nonmetals. So they are covalently bonded in
the molecule CO2. The question asks which of the
answer choices is not a covalent molecule. So we can eliminate answer choice
(A). HCl contains the nonmetals hydrogen
and chlorine. So HCl is a covalent molecule and
is not the answer to the question. We’ve already seen that hydrogen
and oxygen are nonmetals. Therefore, H2O is a covalent
molecule and is not the answer to the question. SO3 contains sulfur and oxygen. This is a covalent molecule, since
sulfur and oxygen are nonmetals. MgO contains the metal magnesium
and the nonmetal oxygen. Since this formula contains a metal
and a nonmetal, MgO is likely an ionic compound, not a covalent molecule.
So the chemical formula that does
not represent a covalent molecule is answer choice (E), MgO.
Although there are some rare
exceptions, the number of atoms of an element in a covalent compound depends on the
number of bonds that need to be formed to create full outer shells in all the
atoms. The electronic structures of two
elements are shown in the diagram. What is the likely chemical formula
of the covalent molecule formed between A and B? (A) A3B2, (B) AB2, (C) A3B, (D) AB,
This question asks us to determine
the chemical formula of a covalent molecule. Covalent molecules contain covalent
bonds. A covalent bond is a bond formed
when two atoms share one or more pairs of electrons. We are told in the question that
the atoms of A and B will form a number of bonds in order to fill both atoms’ outer
Atom A has one valence electron in
a shell that is full when it contains two electrons. Atom B has six electrons in a shell
that is full when it contains eight electrons. We can deduce the number of
covalent bonds needed between atoms of A and B by using a dot-and-cross diagram. Here we have assigned crosses to
represent the electrons of atom A and dots to represent the electrons of atom B.
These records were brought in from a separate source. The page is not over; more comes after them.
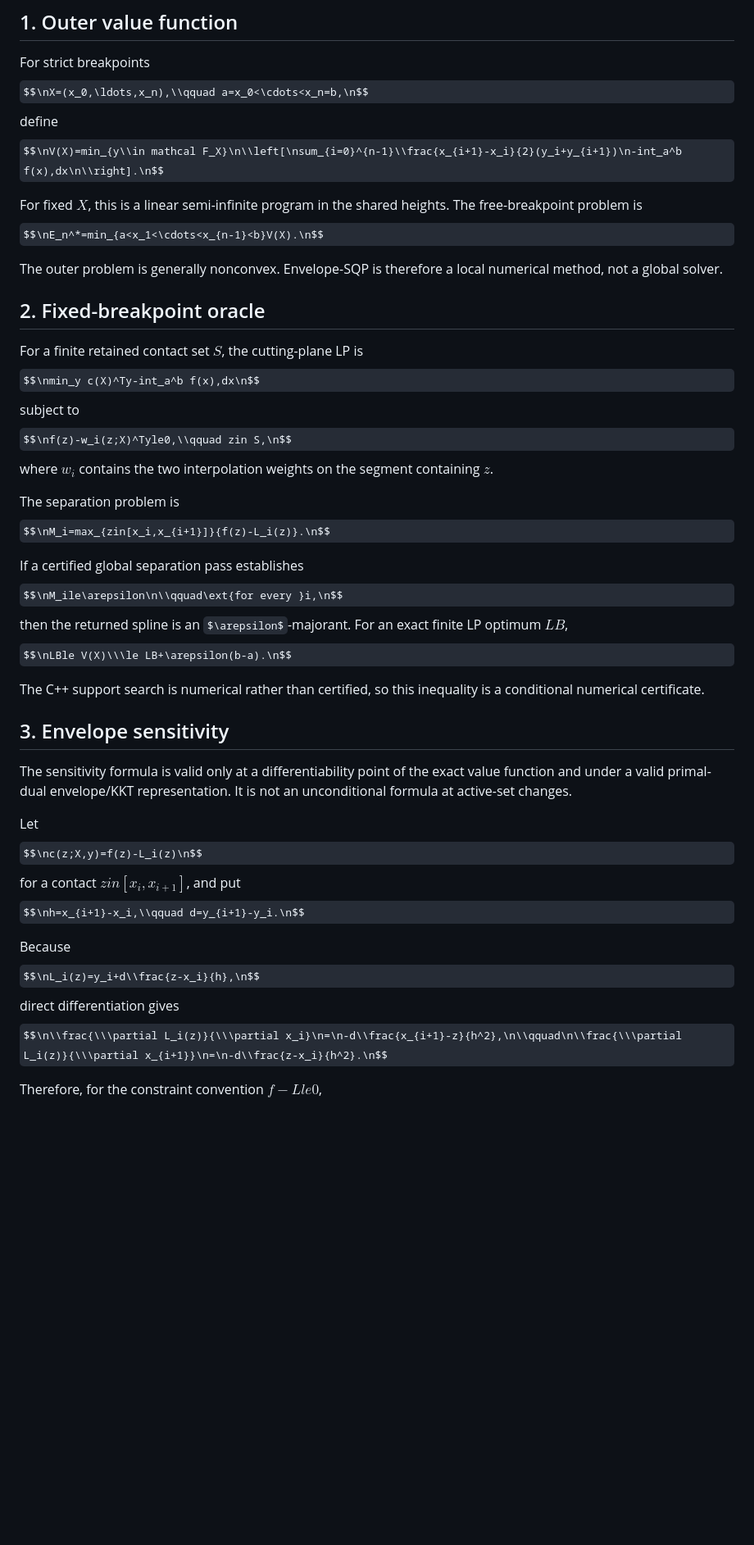
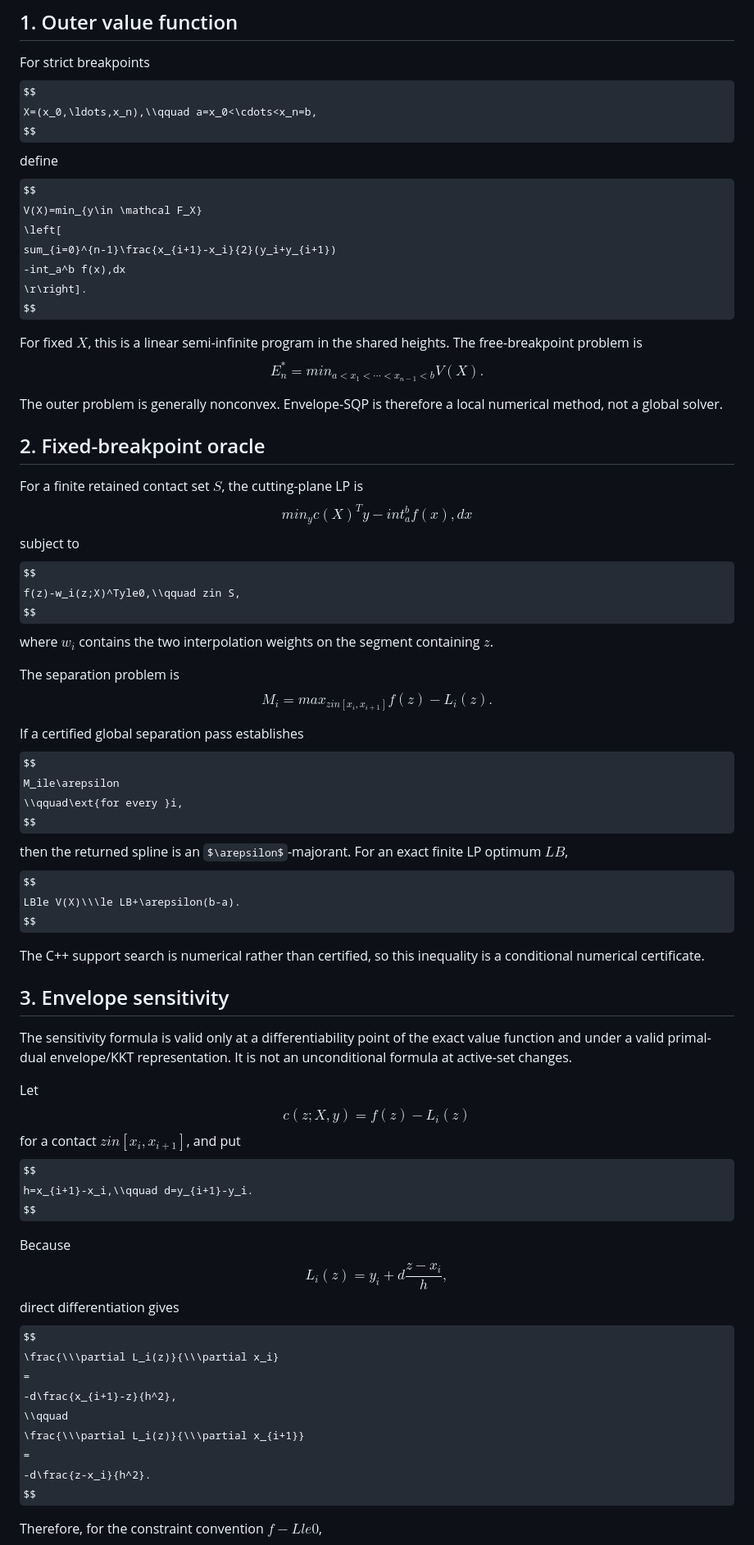
Before and after one commit to iloveinteger/cover-curve, a Markdown page: theory/envelope-sqp.md, the part around one of its changes. Shown at 82% size. Rendered like a GitHub page; some formulas as TeX source; blank space fills up the shorter version.

```diff
--- a/theory/envelope-sqp.md
+++ b/theory/envelope-sqp.md
@@ -3,30 +3,51 @@
 ## 1. Outer value function
 
 For strict breakpoints
-$$\nX=(x_0,\ldots,x_n),\\qquad a=x_0<\cdots<x_n=b,\n$$
+$$
+X=(x_0,\ldots,x_n),\\qquad a=x_0<\cdots<x_n=b,
+$$
 define
-$$\nV(X)=min_{y\\in mathcal F_X}\n\\left[\nsum_{i=0}^{n-1}\\frac{x_{i+1}-x_i}{2}(y_i+y_{i+1})\n-int_a^b f(x),dx\n\\right].\n$$
+$$
+V(X)=min_{y\in \mathcal F_X}
+\left[
+sum_{i=0}^{n-1}\frac{x_{i+1}-x_i}{2}(y_i+y_{i+1})
+-int_a^b f(x),dx
+\r\right].
+$$
 
 For fixed $X$, this is a linear semi-infinite program in the shared heights. The free-breakpoint problem is
-$$\nE_n^*=min_{a<x_1<\cdots<x_{n-1}<b}V(X).\n$$
+$$
+E_n^*=min_{a<x_1<\cdots<x_{n-1}<b}V(X).
+$$
 
 The outer problem is generally nonconvex. Envelope-SQP is therefore a local numerical method, not a global solver.
 
 ## 2. Fixed-breakpoint oracle
 
 For a finite retained contact set $S$, the cutting-plane LP is
-$$\nmin_y c(X)^Ty-int_a^b f(x),dx\n$$
+$$
+min_y c(X)^Ty-int_a^b f(x),dx
+$$
 subject to
-$$\nf(z)-w_i(z;X)^Tyle0,\\qquad zin S,\n$$
+$$
+f(z)-w_i(z;X)^Tyle0,\\qquad zin S,
+$$
 where $w_i$ contains the two interpolation weights on the segment containing $z$.
 
 The separation problem is
-$$\nM_i=max_{zin[x_i,x_{i+1}]}{f(z)-L_i(z)}.\n$$
+$$
+M_i=max_{zin[x_i,x_{i+1}]}{f(z)-L_i(z)}.
+$$
 
 If a certified global separation pass establishes
-$$\nM_ile\arepsilon\n\\qquad\ext{for every }i,\n$$
+$$
+M_ile\arepsilon
+\\qquad\ext{for every }i,
+$$
 then the returned spline is an $\arepsilon$-majorant. For an exact finite LP optimum $LB$,
-$$\nLBle V(X)\\\le LB+\arepsilon(b-a).\n$$
+$$
+LBle V(X)\\\le LB+\arepsilon(b-a).
+$$
 
 The C++ support search is numerical rather than certified, so this inequality is a conditional numerical certificate.
 
@@ -35,13 +56,27 @@ The C++ support search is numerical rather than certified, so this inequality is
 The sensitivity formula is valid only at a differentiability point of the exact value function and under a valid primal-dual envelope/KKT representation. It is not an unconditional formula at active-set changes.
 
 Let
-$$\nc(z;X,y)=f(z)-L_i(z)\n$$
+$$
+c(z;X,y)=f(z)-L_i(z)
+$$
 for a contact $zin[x_i,x_{i+1}]$, and put
-$$\nh=x_{i+1}-x_i,\\qquad d=y_{i+1}-y_i.\n$$
+$$
+h=x_{i+1}-x_i,\\qquad d=y_{i+1}-y_i.
+$$
 
 Because
-$$\nL_i(z)=y_i+d\\frac{z-x_i}{h},\n$$
+$$
+L_i(z)=y_i+d\frac{z-x_i}{h},
+$$
 direct differentiation gives
-$$\n\\frac{\\\partial L_i(z)}{\\\partial x_i}\n=\n-d\\frac{x_{i+1}-z}{h^2},\n\\qquad\n\\frac{\\\partial L_i(z)}{\\\partial x_{i+1}}\n=\n-d\\frac{z-x_i}{h^2}.\n$$
+$$
+\frac{\\\partial L_i(z)}{\\\partial x_i}
+=
+-d\frac{x_{i+1}-z}{h^2},
+\\qquad
+\frac{\\\partial L_i(z)}{\\\partial x_{i+1}}
+=
+-d\frac{z-x_i}{h^2}.
+$$
 
 Therefore, for the constraint convention $f-Lle0$,
```
Also changed, not shown: other parts of theory/envelope-sqp.md (+153 -32 lines).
An atom of A and an atom of B can
form a covalent bond by sharing a pair of electrons. With two electrons, atom A has a
full outer shell. However, atom B only has seven
valence electrons and needs one more electron to have a full outer shell. Atom B can form another covalent
bond with a second atom of A. Now, with the second shared pair of
electrons, atom B has eight valence electrons and a full outer shell.
So, in order for all of the atoms
in the covalent molecule to have full outer shells, the molecule must contain two
atoms of A and one atom of B. Therefore, the most likely chemical
formula of the covalent molecule formed between A and B is answer choice (E),
Now let’s review what we’ve
learned. Covalent bonds form when two
nonmetal atoms share electrons. A single covalent bond is formed
when one pair of electrons is shared between two atoms. A double covalent bond is formed
when two pairs of electrons are shared between two atoms. And a triple covalent bond is
formed when three pairs of electrons are shared between two atoms.
The octet rule allows us to predict
how bonds will be formed. It states that atoms tend to share
enough electrons to have eight valence electrons and the same electron configuration
as a noble gas atom. We can use dot-and-cross diagrams
to distinguish between the electrons of different atoms. Nonmetal oxides, like carbon
dioxide, are formed when oxygen reacts with another nonmetal.